Read More about Barbado Hair Sheep, click here.

Saturday, October 23, 2010

Llamas too!

The petting zoo we bought the sheep from also had Llamas, we had heard that llamas make great guard animals for sheep.  There were only two for sale, Crystal, and Jade, we could not make up our mind which to get, so decided to get both, for $100 each. 

Later at an auction we decided to get them a mate, the males were cheap, $5 each, so we took two of them... and a younger female.

Well nature took its natural path and 11 months later both Jade and Crystal were mothers.  In the mean time we learned that with guard llamas, you do not want to get more than one.  When you have one llama it will stay with the sheep it is suppose to guard, if you get two or more, they form their own herd and do their own thing, as such we sold all the males, and the baby llamas, (called crias) and kept only Crystal.

The above photo are the two baby crias. 

To learn more about keeping pet Llamas, click here.

Tuesday, October 19, 2010

Our First Sheep

When we first moved to the country the 10 acre property had been badly neglected, overrun with grass and thistles.  It was so bad we had to walk through slowly or risk tripping on rolls of barbed wire hidden by overgrown grass.

The metal roof had blown off the shelter and was at risk of being blown by the strong winds, so a major clean up was due before gettting any types or animals.

The pasture was already fenced for sheep, and I had taken a short sheep course in college so thought sheep would be perfect.  Not knowing where to buy sheep in the area we bought our first sheep from a petting farm a short distance away.  We started with 4 ewe lambs, and along with them bought 2 llamas.

We soon learned that when you get a llama to guard your sheep - you should only get one, but that is another tale.. We had the four ewe lambs, and llamas, and thought we were set.  Of course not long after we realized that four sheep was too few, and we would need to get more.

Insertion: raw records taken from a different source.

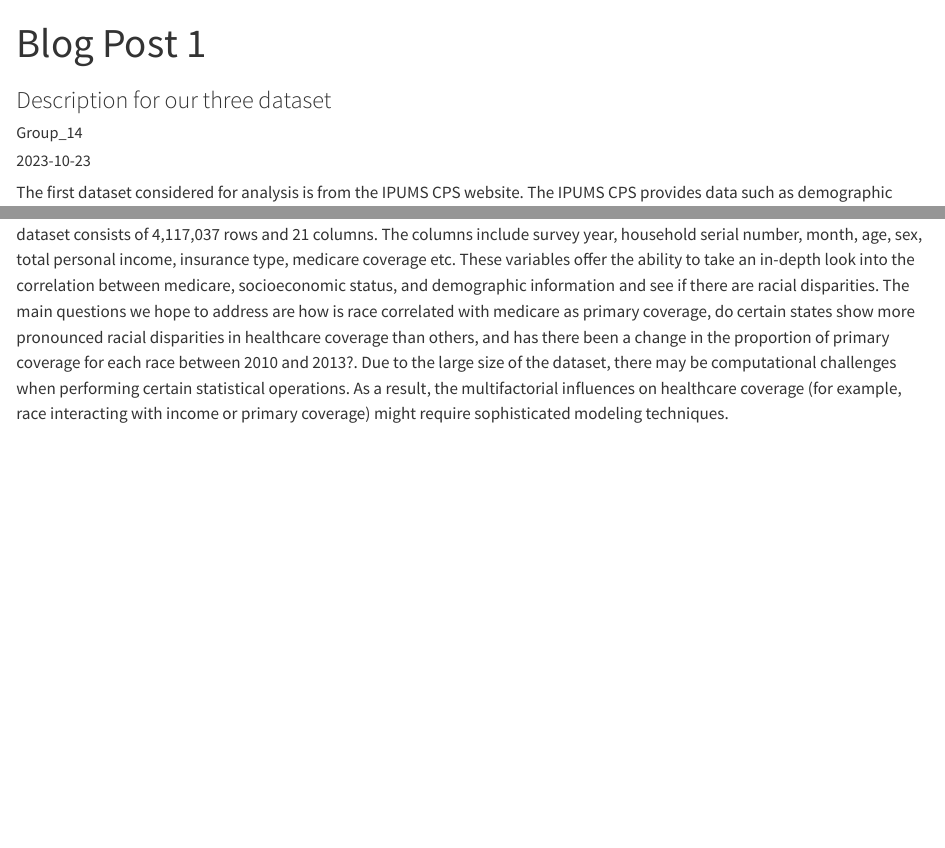
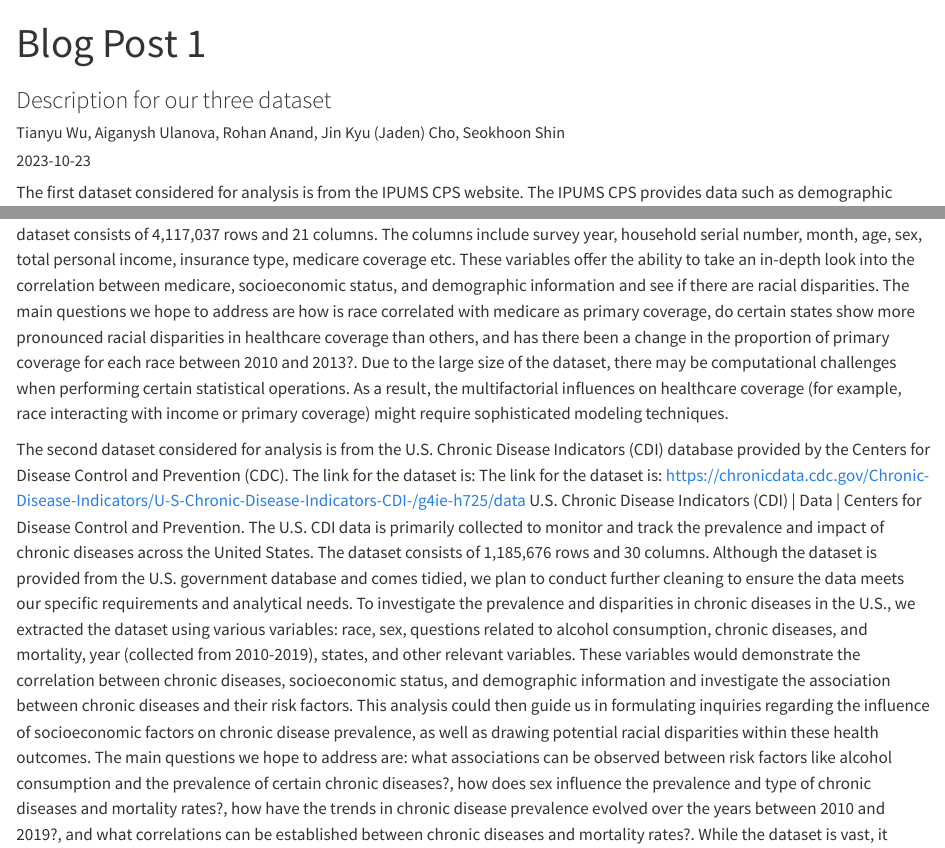
Before and after one commit to rohan-anand21/ma415-maternal-health-analysis, a Quarto document (posts/2023-10-23-blog-post-1/blog-post-1.qmd): the page in a window 1100 px wide, from its top, and a second part further down, joined at a grey line. Rendered offline with R 4.5, knitr and Pandoc in place of Quarto, with nearby package versions.

Commit message:
Blog Post 1

```diff
--- a/posts/2023-10-23-blog-post-1/blog-post-1.qmd
+++ b/posts/2023-10-23-blog-post-1/blog-post-1.qmd
@@ -1,13 +1,16 @@
 ---
 title: "Blog Post 1"
 subtitle: "Description for our three dataset"
-author: "Group_14"
+author: "Tianyu Wu, Aiganysh Ulanova, Rohan Anand, Jin Kyu (Jaden) Cho, Seokhoon Shin"
 date: "2023-10-23"
 date-modified: "2023-10-23"
 draft: FALSE
 ---
+
+
+
 The first dataset considered for analysis is from the IPUMS CPS website. The IPUMS CPS provides data such as demographic information, rich employment data, program participation and supplemental data on topics such as fertility, tobacco use, volunteer activities, voter registration, computer and internet use, food security, and more based on census and survey data collected by the U.S. Bureau of Labor Statistics. The primary purpose of collecting such data is to gather monthly labor force statistics for the U.S. population to provide up-to-date labor force status of the civilian non-institutionalized population. The dataset consists of 4,117,037 rows and 21 columns. The columns include survey year, household serial number, month, age, sex, total personal income, insurance type, medicare coverage etc. These variables offer the ability to take an in-depth look into the correlation between medicare, socioeconomic status, and demographic information and see if there are racial disparities. The main questions we hope to address are how is race correlated with medicare as primary coverage, do certain states show more pronounced racial disparities in healthcare coverage than others, and has there been a change in the proportion of primary coverage for each race between 2010 and 2013?. Due to the large size of the dataset, there may be computational challenges when performing certain statistical operations. As a result, the multifactorial influences on healthcare coverage (for example, race interacting with income or primary coverage) might require sophisticated modeling techniques.
 
-The second dataset considered for analysis is from the U.S. Chronic Disease Indicators (CDI) database provided by the Centers for Disease Control and Prevention (CDC). The link for the dataset is: U.S. Chronic Disease Indicators (CDI) | Data | Centers for Disease Control and Prevention. The U.S. CDI data is primarily collected to monitor and track the prevalence and impact of chronic diseases across the United States. The dataset consists of 1,185,676 rows and 30 columns. Although the dataset is provided from the U.S. government database and comes tidied, we plan to conduct further cleaning to ensure the data meets our specific requirements and analytical needs. To investigate the prevalence and disparities in chronic diseases in the U.S., we extracted the dataset using various variables: race, sex, questions related to alcohol consumption, chronic diseases, and mortality, year (collected from 2010-2019), states, and other relevant variables. These variables would demonstrate the correlation between chronic diseases, socioeconomic status, and demographic information and investigate the association between chronic diseases and their risk factors. This analysis could then guide us in formulating inquiries regarding the influence of socioeconomic factors on chronic disease prevalence, as well as drawing potential racial disparities within these health outcomes. The main questions we hope to address are: what associations can be observed between risk factors like alcohol consumption and the prevalence of certain chronic diseases?, how does sex influence the prevalence and type of chronic diseases and mortality rates?, how have the trends in chronic disease prevalence evolved over the years between 2010 and 2019?, and what correlations can be established between chronic diseases and mortality rates?. While the dataset is vast, it might cause a lack of granularity in specific areas. Furthermore, the relationship between demographics, chronic disease prevalence, and some socioeconomic factors of socioeconomic might be challenging to interpret the dataset with accuracy.
+The second dataset considered for analysis is from the U.S. Chronic Disease Indicators (CDI) database provided by the Centers for Disease Control and Prevention (CDC). The link for the dataset is: The link for the dataset is: https://chronicdata.cdc.gov/Chronic-Disease-Indicators/U-S-Chronic-Disease-Indicators-CDI-/g4ie-h725/data U.S. Chronic Disease Indicators (CDI) | Data | Centers for Disease Control and Prevention. The U.S. CDI data is primarily collected to monitor and track the prevalence and impact of chronic diseases across the United States. The dataset consists of 1,185,676 rows and 30 columns. Although the dataset is provided from the U.S. government database and comes tidied, we plan to conduct further cleaning to ensure the data meets our specific requirements and analytical needs. To investigate the prevalence and disparities in chronic diseases in the U.S., we extracted the dataset using various variables: race, sex, questions related to alcohol consumption, chronic diseases, and mortality, year (collected from 2010-2019), states, and other relevant variables. These variables would demonstrate the correlation between chronic diseases, socioeconomic status, and demographic information and investigate the association between chronic diseases and their risk factors. This analysis could then guide us in formulating inquiries regarding the influence of socioeconomic factors on chronic disease prevalence, as well as drawing potential racial disparities within these health outcomes. The main questions we hope to address are: what associations can be observed between risk factors like alcohol consumption and the prevalence of certain chronic diseases?, how does sex influence the prevalence and type of chronic diseases and mortality rates?, how have the trends in chronic disease prevalence evolved over the years between 2010 and 2019?, and what correlations can be established between chronic diseases and mortality rates?. While the dataset is vast, it might cause a lack of granularity in specific areas. Furthermore, the relationship between demographics, chronic disease prevalence, and some socioeconomic factors of socioeconomic might be challenging to interpret the dataset with accuracy.
 
 The third dataset we have chosen comes from the National Center for Health Statistics and provides observations from 2021 births based on a 100% sample of birth certificates from some states and a 50% sample of birth certificates from the remaining states. The link is: https://www.nber.org/research/data/vital-statistics-natality-birth-data. There are 3,669,928 rows and 225 columns. The columns consist of three main types of data: demographic data such as date of birth, age of mother, marital status, race, sex, etc., health data such as birth weight, infections present in mother, prenatal care, presence of birth defects, etc., and geographic data such as birth state. The purpose is to have an aggregated record of the circumstances surrounding U.S. births. We are able to load and clean the data. The data is a downloadable csv file from the website which can be imported in R studio. The main questions that we would like to address are whether race is correlated with cigarette use in each trimester, differences in prenatal care and apgar score by race, differences in rates of gestation for different races, and how does the payment source for delivery in 2020 vary by region and by race? Some challenges that I foresee are reading and doing time efficient analysis because the csv has an extreme number of observations. However, there are packages such as data.table that contains functions such as fread, which reads a large csv faster, and memory.limit() which allows the entire csv to be loaded at once. Also, another challenge would be selecting columns which have a high correlation coefficient so our analysis will uncover the present disparities.
```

Here are our four lambs in their new home... Teardrop in the front, then "Favorite" (she's the friendliest), Diamond next, and Speckle is hiding in behind.  As you can see they have their work cut out for them...